TASK INSTRUCTIONS:
Copy all data exactly. Skip pictures.

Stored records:
------

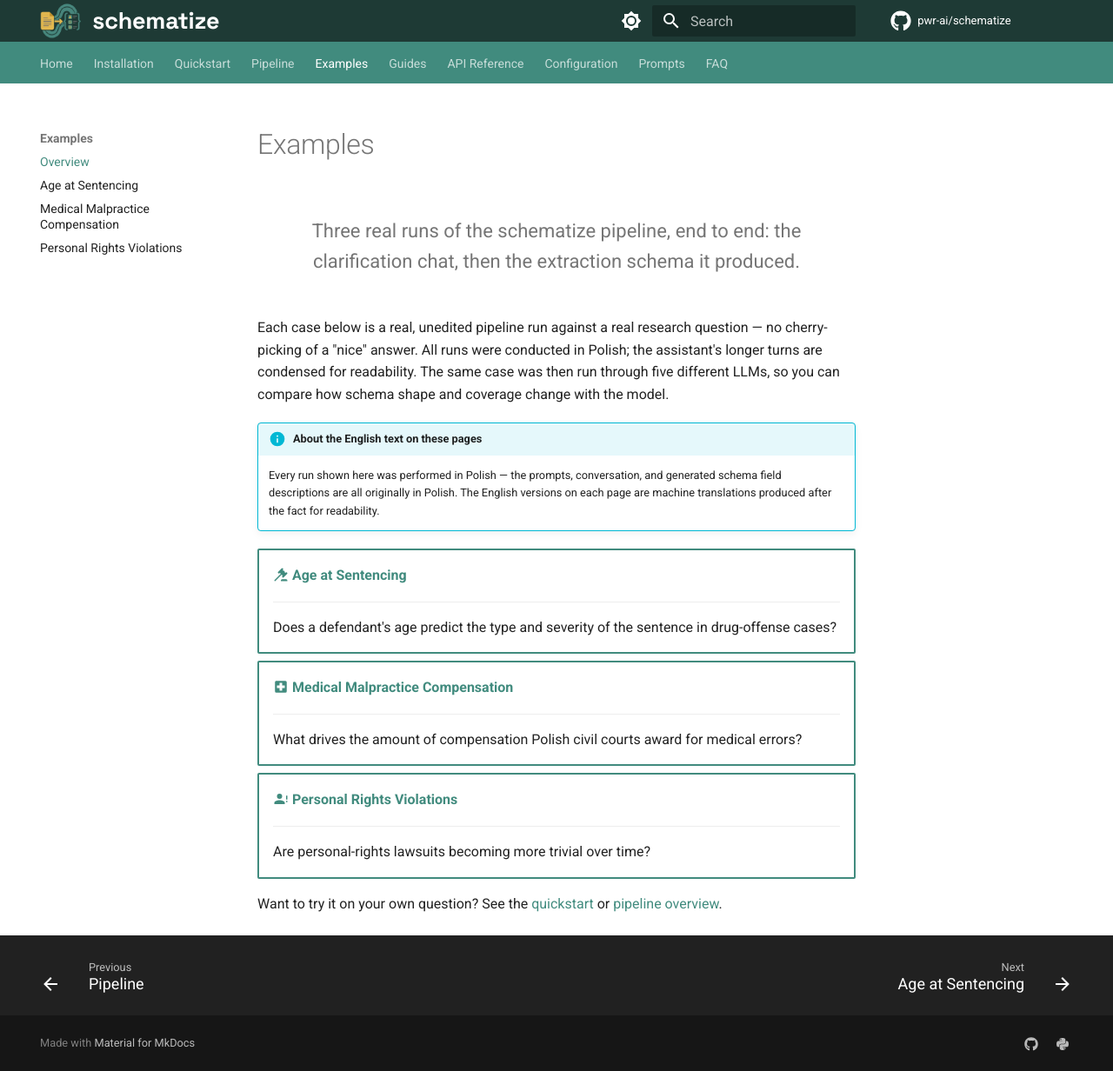
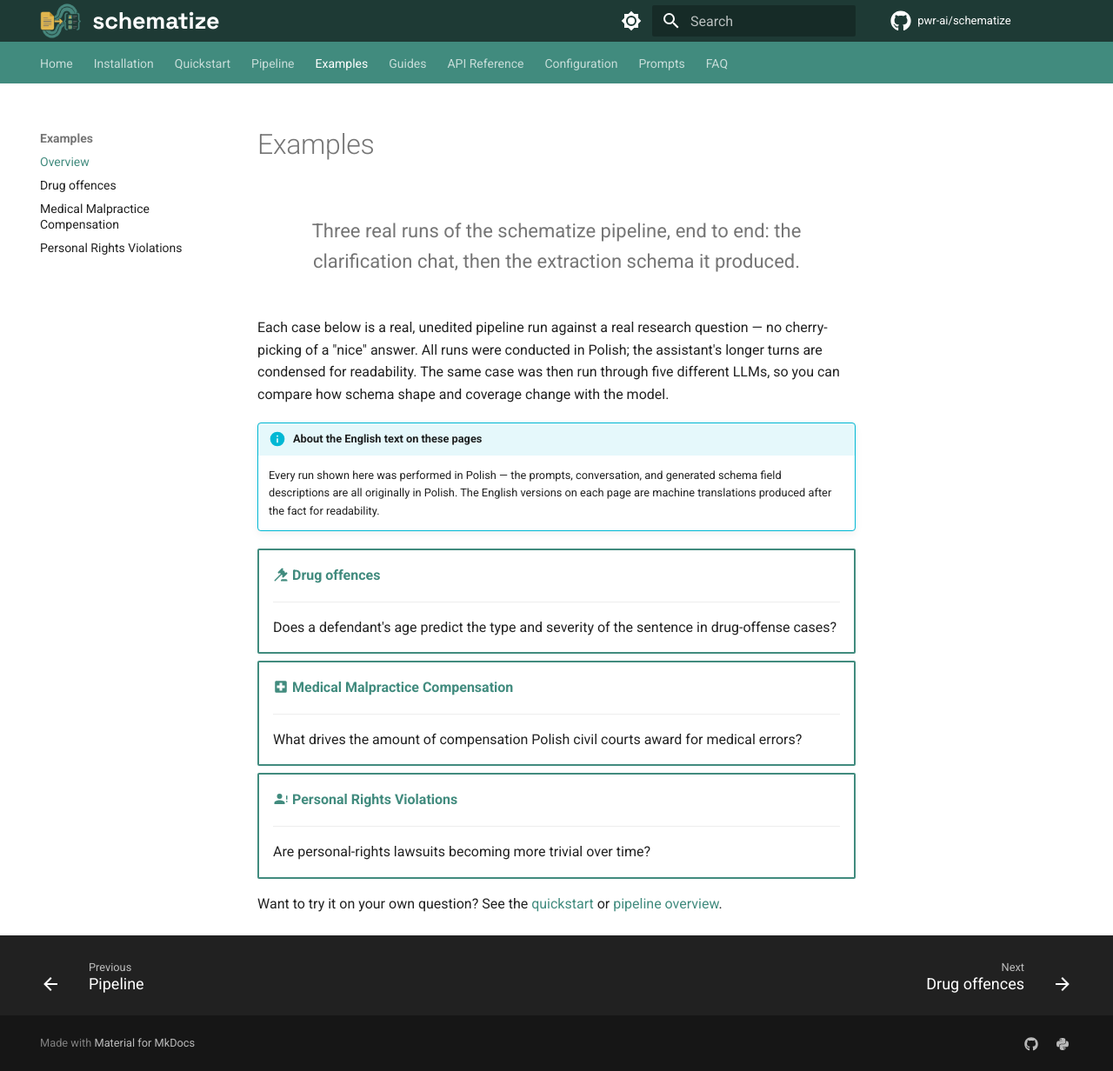
Before and after one commit to pwr-ai/schematize, an MkDocs documentation site: the page built from docs/examples/index.md, in a window 1280 px wide and 1232 px high. Shown: the whole window at 87% size. Built offline with MkDocs 1.6.1 and Material for MkDocs 9.7.7, drawn with Linux system fonts in a browser that asks for light colours; comment, search, counter and statistics services are not loaded.

Commit message:
refactor: rename "Age at Sentencing" to "Drug offences" in documentation and update related files

```diff
--- a/docs/examples/age.md
+++ b/docs/examples/age.md
@@ -1,4 +1,4 @@
-# Age at Sentencing
+# Drug offences
 
 The relationship between a defendant's age and sentence severity in drug-offense cases.
 
--- a/docs/examples/index.md
+++ b/docs/examples/index.md
@@ -13,7 +13,7 @@ Each case below is a real, unedited pipeline run against a real research questio
 
 <div class="grid cards case-cards" markdown>
 
--   **[:material-gavel: Age at Sentencing](age.md)**
+-   **[:material-gavel: Drug offences](age.md)**
 
     ---
 
--- a/mkdocs.yml
+++ b/mkdocs.yml
@@ -59,7 +59,7 @@ nav:
   - Pipeline: pipeline.md
   - Examples:
       - Overview: examples/index.md
-      - Age at Sentencing: examples/age.md
+      - Drug offences: examples/age.md
       - Medical Malpractice Compensation: examples/medical_errors.md
       - Personal Rights Violations: examples/personal_rights.md
   - Guides:
```
Also changed, not shown: 5 other files.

------

THE COMPLETED TASK:
Before and after one commit to pwr-ai/schematize, an MkDocs documentation site: the page built from docs/examples/index.md, in a window 1280 px wide and 1232 px high. Shown: the whole window at 87% size. Built offline with MkDocs 1.6.1 and Material for MkDocs 9.7.7, drawn with Linux system fonts in a browser that asks for light colours; comment, search, counter and statistics services are not loaded.

Commit message:
refactor: rename "Age at Sentencing" to "Drug offences" in documentation and update related files

```diff
--- a/docs/examples/age.md
+++ b/docs/examples/age.md
@@ -1,4 +1,4 @@
-# Age at Sentencing
+# Drug offences
 
 The relationship between a defendant's age and sentence severity in drug-offense cases.
 
--- a/docs/examples/index.md
+++ b/docs/examples/index.md
@@ -13,7 +13,7 @@ Each case below is a real, unedited pipeline run against a real research questio
 
 <div class="grid cards case-cards" markdown>
 
--   **[:material-gavel: Age at Sentencing](age.md)**
+-   **[:material-gavel: Drug offences](age.md)**
 
     ---
 
--- a/mkdocs.yml
+++ b/mkdocs.yml
@@ -59,7 +59,7 @@ nav:
   - Pipeline: pipeline.md
   - Examples:
       - Overview: examples/index.md
-      - Age at Sentencing: examples/age.md
+      - Drug offences: examples/age.md
       - Medical Malpractice Compensation: examples/medical_errors.md
       - Personal Rights Violations: examples/personal_rights.md
   - Guides:
```
Also changed, not shown: 5 other files.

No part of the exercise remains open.